What is required:
Check every line of the data and copy the ones where "backend" appears.

---- Input data

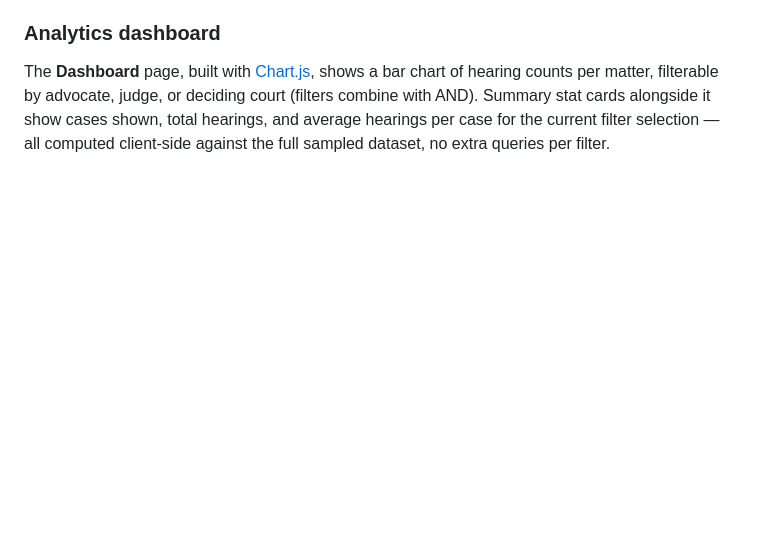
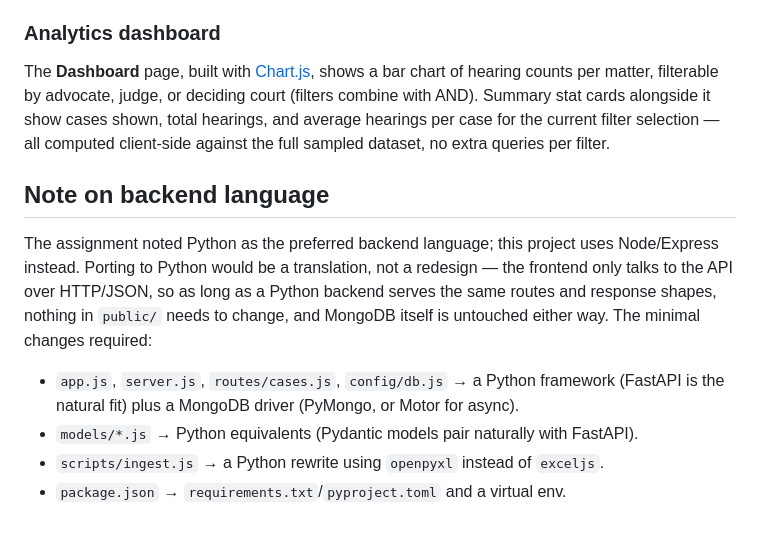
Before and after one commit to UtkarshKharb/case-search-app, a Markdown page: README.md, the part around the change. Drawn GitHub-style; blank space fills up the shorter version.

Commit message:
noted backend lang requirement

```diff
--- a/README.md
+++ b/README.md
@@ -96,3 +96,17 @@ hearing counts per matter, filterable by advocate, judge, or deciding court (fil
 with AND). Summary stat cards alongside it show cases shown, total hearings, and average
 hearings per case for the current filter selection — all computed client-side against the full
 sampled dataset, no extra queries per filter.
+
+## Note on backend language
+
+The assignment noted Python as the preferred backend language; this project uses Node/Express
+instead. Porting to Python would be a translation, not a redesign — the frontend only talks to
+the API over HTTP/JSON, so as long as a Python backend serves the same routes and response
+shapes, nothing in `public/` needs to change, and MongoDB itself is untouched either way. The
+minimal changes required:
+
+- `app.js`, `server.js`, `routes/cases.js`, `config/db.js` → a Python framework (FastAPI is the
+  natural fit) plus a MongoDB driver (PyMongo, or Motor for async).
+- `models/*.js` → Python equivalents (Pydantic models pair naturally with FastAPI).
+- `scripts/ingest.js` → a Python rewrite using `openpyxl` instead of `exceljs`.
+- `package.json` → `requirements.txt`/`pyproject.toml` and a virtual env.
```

--------
---- Input data

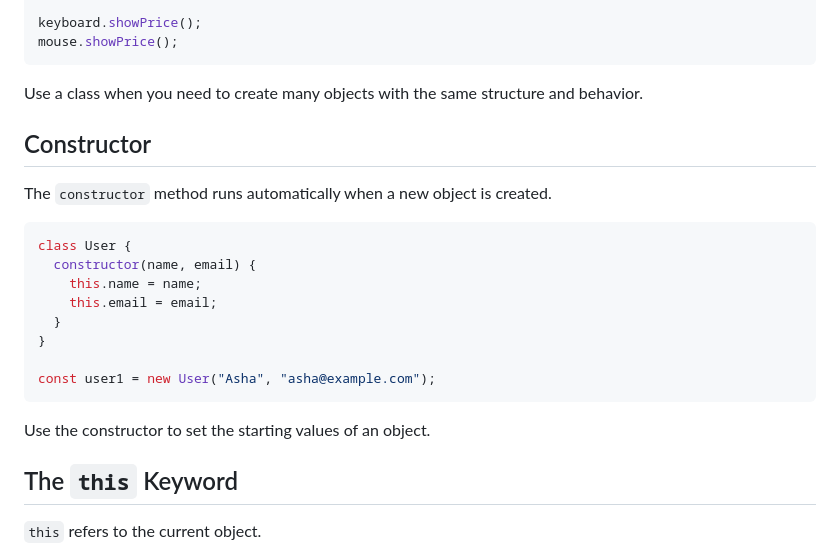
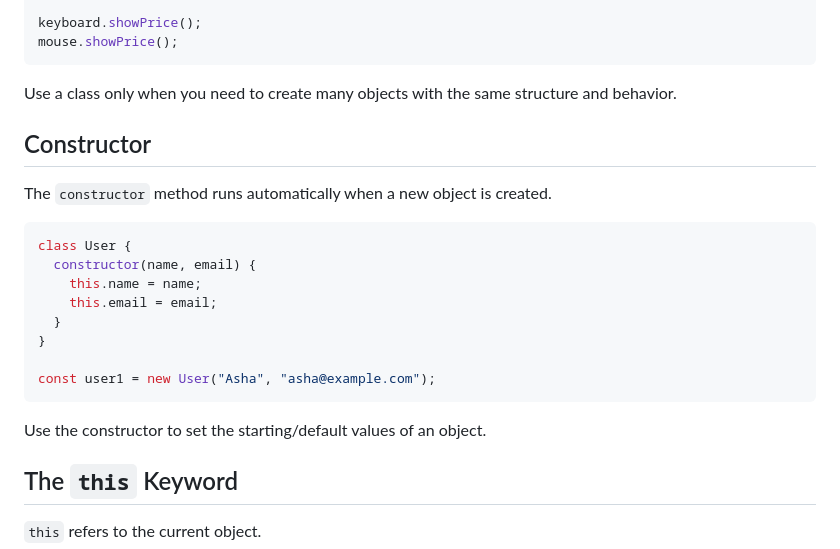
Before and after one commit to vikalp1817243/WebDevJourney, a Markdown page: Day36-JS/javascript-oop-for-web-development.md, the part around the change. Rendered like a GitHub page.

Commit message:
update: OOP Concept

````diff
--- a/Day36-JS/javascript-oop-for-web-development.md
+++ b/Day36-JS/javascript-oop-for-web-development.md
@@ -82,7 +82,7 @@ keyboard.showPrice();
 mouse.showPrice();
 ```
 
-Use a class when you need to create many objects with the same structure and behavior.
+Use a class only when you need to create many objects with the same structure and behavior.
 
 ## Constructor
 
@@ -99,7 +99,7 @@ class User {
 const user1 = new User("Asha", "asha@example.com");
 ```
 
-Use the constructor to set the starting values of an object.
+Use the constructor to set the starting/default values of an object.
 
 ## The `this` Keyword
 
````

--------

Task response:
noted backend lang requirement
+## Note on backend language
+The assignment noted Python as the preferred backend language; this project uses Node/Express
+the API over HTTP/JSON, so as long as a Python backend serves the same routes and response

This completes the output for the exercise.